Version difference data
BEGIN
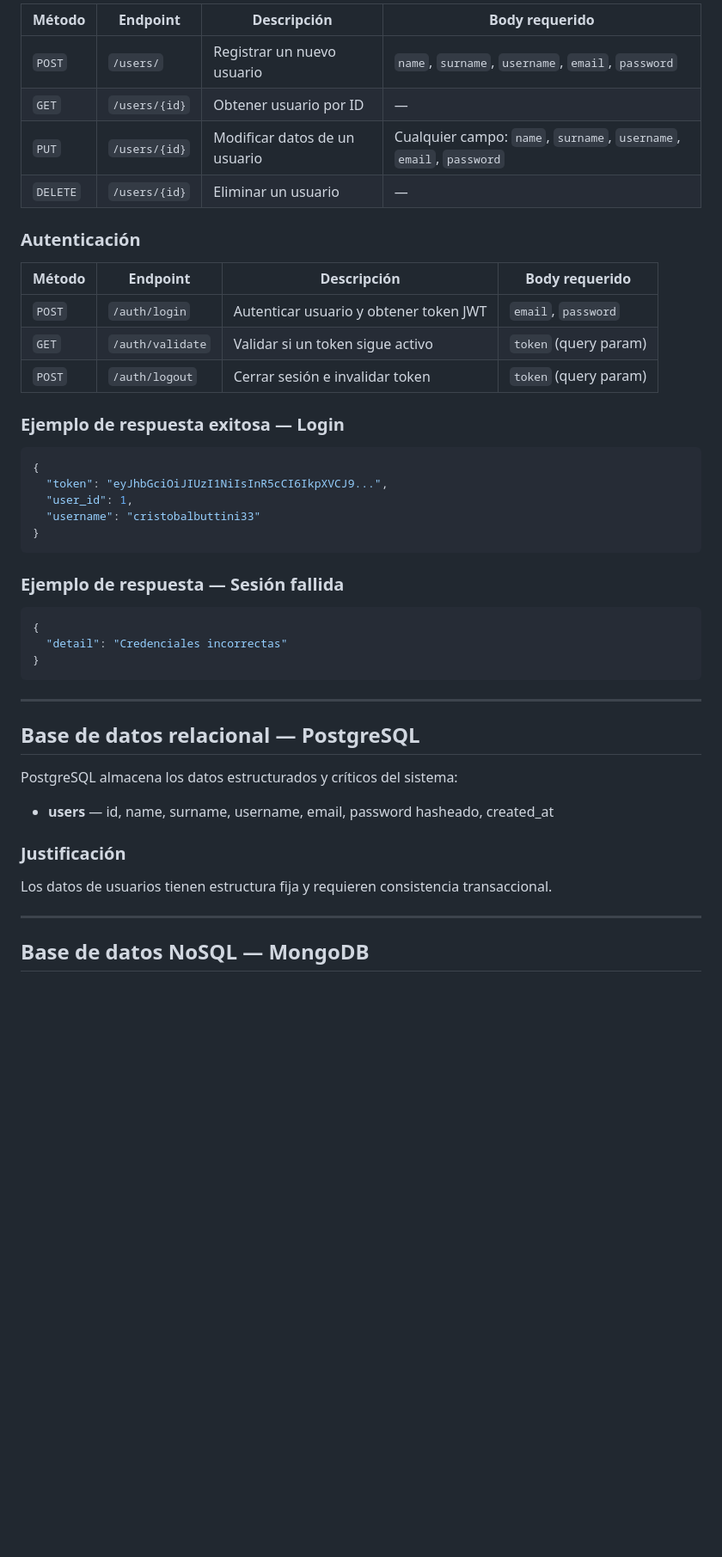
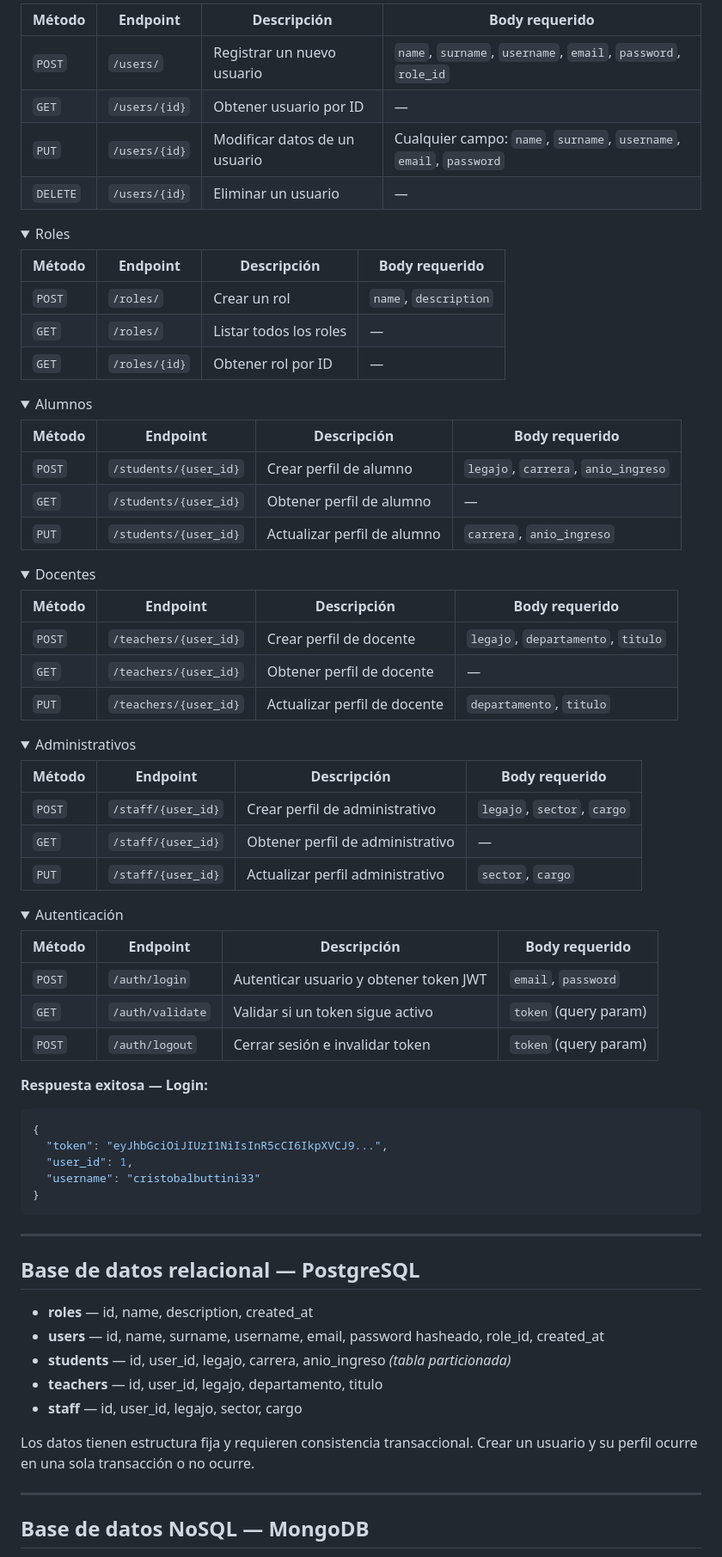
Before and after one commit to UTN-BDA-2026/Grupo-0-Reveco-Buttini-Sosa, a Markdown page: README.md, the part around one of its changes. Shown at 86% size. GitHub-like rendering; folded sections open; blank space fills up the shorter version.

````diff
--- a/README.md
+++ b/README.md
@@ -71,21 +65,67 @@ Cliente (cualquier sistema externo)
 
-| Método   | Endpoint       | Descripción                              | Body requerido                                              |
-| -------- | -------------- | ---------------------------------------- | ----------------------------------------------------------- |
-| `POST`   | `/users/`      | Registrar un nuevo usuario               | `name`, `surname`, `username`, `email`, `password`          |
-| `GET`    | `/users/{id}`  | Obtener usuario por ID                   | —                                                           |
-| `PUT`    | `/users/{id}`  | Modificar datos de un usuario            | Cualquier campo: `name`, `surname`, `username`, `email`, `password` |
-| `DELETE` | `/users/{id}`  | Eliminar un usuario                      | —                                                           |
+| Método   | Endpoint       | Descripción                   | Body requerido                                                      |
+| -------- | -------------- | ----------------------------- | ------------------------------------------------------------------- |
+| `POST`   | `/users/`      | Registrar un nuevo usuario    | `name`, `surname`, `username`, `email`, `password`, `role_id`       |
+| `GET`    | `/users/{id}`  | Obtener usuario por ID        | —                                                                   |
+| `PUT`    | `/users/{id}`  | Modificar datos de un usuario | Cualquier campo: `name`, `surname`, `username`, `email`, `password` |
+| `DELETE` | `/users/{id}`  | Eliminar un usuario           | —                                                                   |
 
-### Autenticación
+</details>
 
-| Método | Endpoint         | Descripción                              | Body requerido             |
-| ------ | ---------------- | ---------------------------------------- | -------------------------- |
-| `POST` | `/auth/login`    | Autenticar usuario y obtener token JWT   | `email`, `password`        |
-| `GET`  | `/auth/validate` | Validar si un token sigue activo         | `token` (query param)      |
-| `POST` | `/auth/logout`   | Cerrar sesión e invalidar token          | `token` (query param)      |
+<details>
+<summary>Roles</summary>
 
-### Ejemplo de respuesta exitosa — Login
+| Método | Endpoint      | Descripción            | Body requerido        |
+| ------ | ------------- | ---------------------- | --------------------- |
+| `POST` | `/roles/`     | Crear un rol           | `name`, `description` |
+| `GET`  | `/roles/`     | Listar todos los roles | —                     |
+| `GET`  | `/roles/{id}` | Obtener rol por ID     | —                     |
 
+</details>
+
+<details>
+<summary>Alumnos</summary>
+
+| Método | Endpoint              | Descripción                 | Body requerido                      |
+| ------ | --------------------- | --------------------------- | ----------------------------------- |
+| `POST` | `/students/{user_id}` | Crear perfil de alumno      | `legajo`, `carrera`, `anio_ingreso` |
+| `GET`  | `/students/{user_id}` | Obtener perfil de alumno    | —                                   |
+| `PUT`  | `/students/{user_id}` | Actualizar perfil de alumno | `carrera`, `anio_ingreso`           |
+
+</details>
+
+<details>
+<summary>Docentes</summary>
+
+| Método | Endpoint              | Descripción                  | Body requerido                     |
+| ------ | --------------------- | ---------------------------- | ---------------------------------- |
+| `POST` | `/teachers/{user_id}` | Crear perfil de docente      | `legajo`, `departamento`, `titulo` |
+| `GET`  | `/teachers/{user_id}` | Obtener perfil de docente    | —                                  |
+| `PUT`  | `/teachers/{user_id}` | Actualizar perfil de docente | `departamento`, `titulo`           |
+
+</details>
+
+<details>
+<summary>Administrativos</summary>
+
+| Método | Endpoint           | Descripción                      | Body requerido          |
+| ------ | ------------------ | -------------------------------- | ----------------------- |
+| `POST` | `/staff/{user_id}` | Crear perfil de administrativo   | `legajo`, `sector`, `cargo` |
+| `GET`  | `/staff/{user_id}` | Obtener perfil de administrativo | —                       |
+| `PUT`  | `/staff/{user_id}` | Actualizar perfil administrativo | `sector`, `cargo`       |
+
+</details>
+
+<details>
+<summary>Autenticación</summary>
+
+| Método | Endpoint         | Descripción                            | Body requerido        |
+| ------ | ---------------- | -------------------------------------- | --------------------- |
+| `POST` | `/auth/login`    | Autenticar usuario y obtener token JWT | `email`, `password`   |
+| `GET`  | `/auth/validate` | Validar si un token sigue activo       | `token` (query param) |
+| `POST` | `/auth/logout`   | Cerrar sesión e invalidar token        | `token` (query param) |
+
+**Respuesta exitosa — Login:**
 ```json
 {
   "token": "eyJhbGciOiJIUzI1NiIsInR5cCI6IkpXVCJ9...",
@@ -94,25 +134,19 @@ Cliente (cualquier sistema externo)
 }
 ```
 
-### Ejemplo de respuesta — Sesión fallida
-
-```json
-{
-  "detail": "Credenciales incorrectas"
-}
-```
+</details>
 
 ---
 
 ## Base de datos relacional — PostgreSQL
 
-PostgreSQL almacena los datos estructurados y críticos del sistema:
+- **roles** — id, name, description, created_at
+- **users** — id, name, surname, username, email, password hasheado, role_id, created_at
+- **students** — id, user_id, legajo, carrera, anio_ingreso *(tabla particionada)*
+- **teachers** — id, user_id, legajo, departamento, titulo
+- **staff** — id, user_id, legajo, sector, cargo
 
-- **users** — id, name, surname, username, email, password hasheado, created_at
-
-### Justificación
-
-Los datos de usuarios tienen estructura fija y requieren consistencia transaccional.
+Los datos tienen estructura fija y requieren consistencia transaccional. Crear un usuario y su perfil ocurre en una sola transacción o no ocurre.
 
 ---
 
````
Also changed, not shown: other parts of README.md (+80 -132 lines).
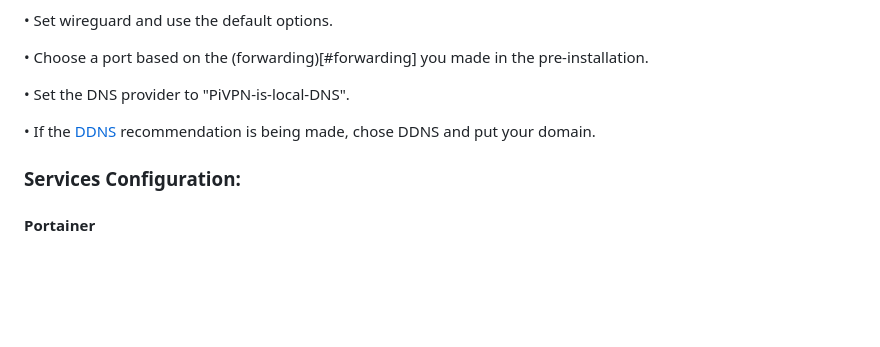
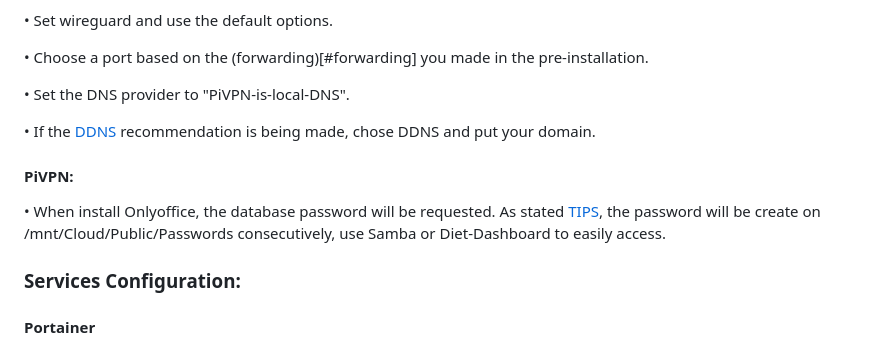
Before and after one commit to Diogomadeira97/Dietpi-NAS_Exential, a Markdown page: README.md, the part around the change. Rendered like a GitHub page; blank space fills up the shorter version.

```diff
--- a/README.md
+++ b/README.md
@@ -309,6 +309,11 @@ Do the first login and follow the instructions.
 • If the [DDNS](#DDNS) recommendation is being made, chose DDNS and put your domain.
 
 
+#### PiVPN:
+
+• When install Onlyoffice, the database password will be requested. As stated [TIPS](#Tips), the password will be create on /mnt/Cloud/Public/Passwords consecutively, use Samba or Diet-Dashboard to easily access.
+
+
 ### Services Configuration:
 
 
```
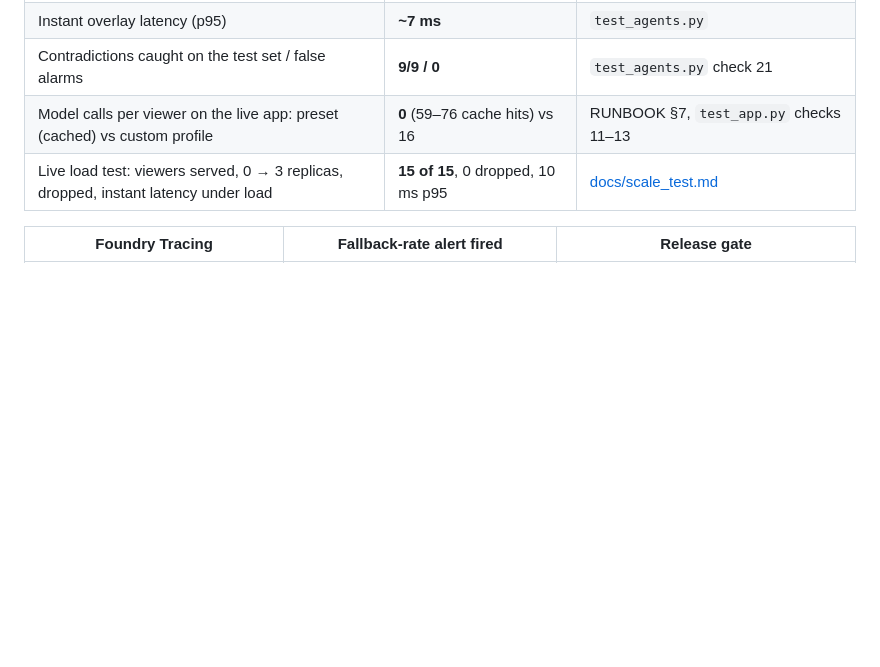
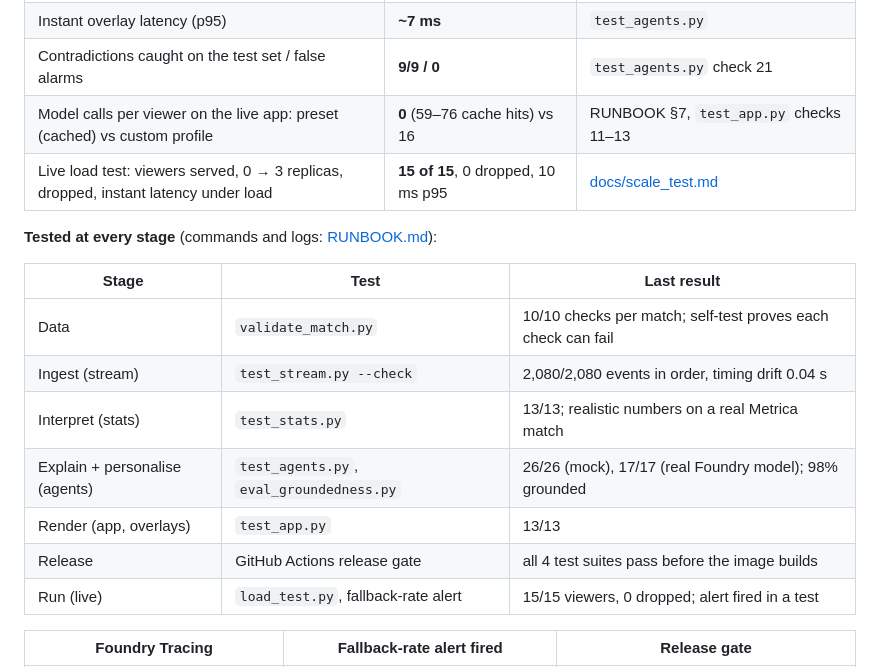
Before and after one commit to pitchtopixel/inside-the-game, a Markdown page: README.md, the part around the change. Drawn GitHub-style; blank space fills up the shorter version.

Commit message:
README: tested at every stage (data to live)

```diff
--- a/README.md
+++ b/README.md
@@ -144,6 +144,18 @@ Details: [docs/agents.md](docs/agents.md) · data formats: [docs/schemas.md](doc
 | Model calls per viewer on the live app: preset (cached) vs custom profile | **0** (59–76 cache hits) vs 16 | RUNBOOK §7, `test_app.py` checks 11–13 |
 | Live load test: viewers served, 0 → 3 replicas, dropped, instant latency under load | **15 of 15**, 0 dropped, 10 ms p95 | [docs/scale_test.md](docs/scale_test.md) |
 
+**Tested at every stage** (commands and logs: [RUNBOOK.md](RUNBOOK.md)):
+
+| Stage | Test | Last result |
+|---|---|---|
+| Data | `validate_match.py` | 10/10 checks per match; self-test proves each check can fail |
+| Ingest (stream) | `test_stream.py --check` | 2,080/2,080 events in order, timing drift 0.04 s |
+| Interpret (stats) | `test_stats.py` | 13/13; realistic numbers on a real Metrica match |
+| Explain + personalise (agents) | `test_agents.py`, `eval_groundedness.py` | 26/26 (mock), 17/17 (real Foundry model); 98% grounded |
+| Render (app, overlays) | `test_app.py` | 13/13 |
+| Release | GitHub Actions release gate | all 4 test suites pass before the image builds |
+| Run (live) | `load_test.py`, fallback-rate alert | 15/15 viewers, 0 dropped; alert fired in a test |
+
 | Foundry Tracing | Fallback-rate alert fired | Release gate |
 |---|---|---|
 | ![Tracing](docs/img/foundry_tracing.png) | ![Alert](docs/img/alert_fired.png) | ![Release gate](docs/img/release_gate.png) |
```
END
- **Task to complete**:
When a line among the entries above contains "summary", copy it.

- **Task output**:
+<summary>Roles</summary>
+<summary>Alumnos</summary>
+<summary>Docentes</summary>
+<summary>Administrativos</summary>
+<summary>Autenticación</summary>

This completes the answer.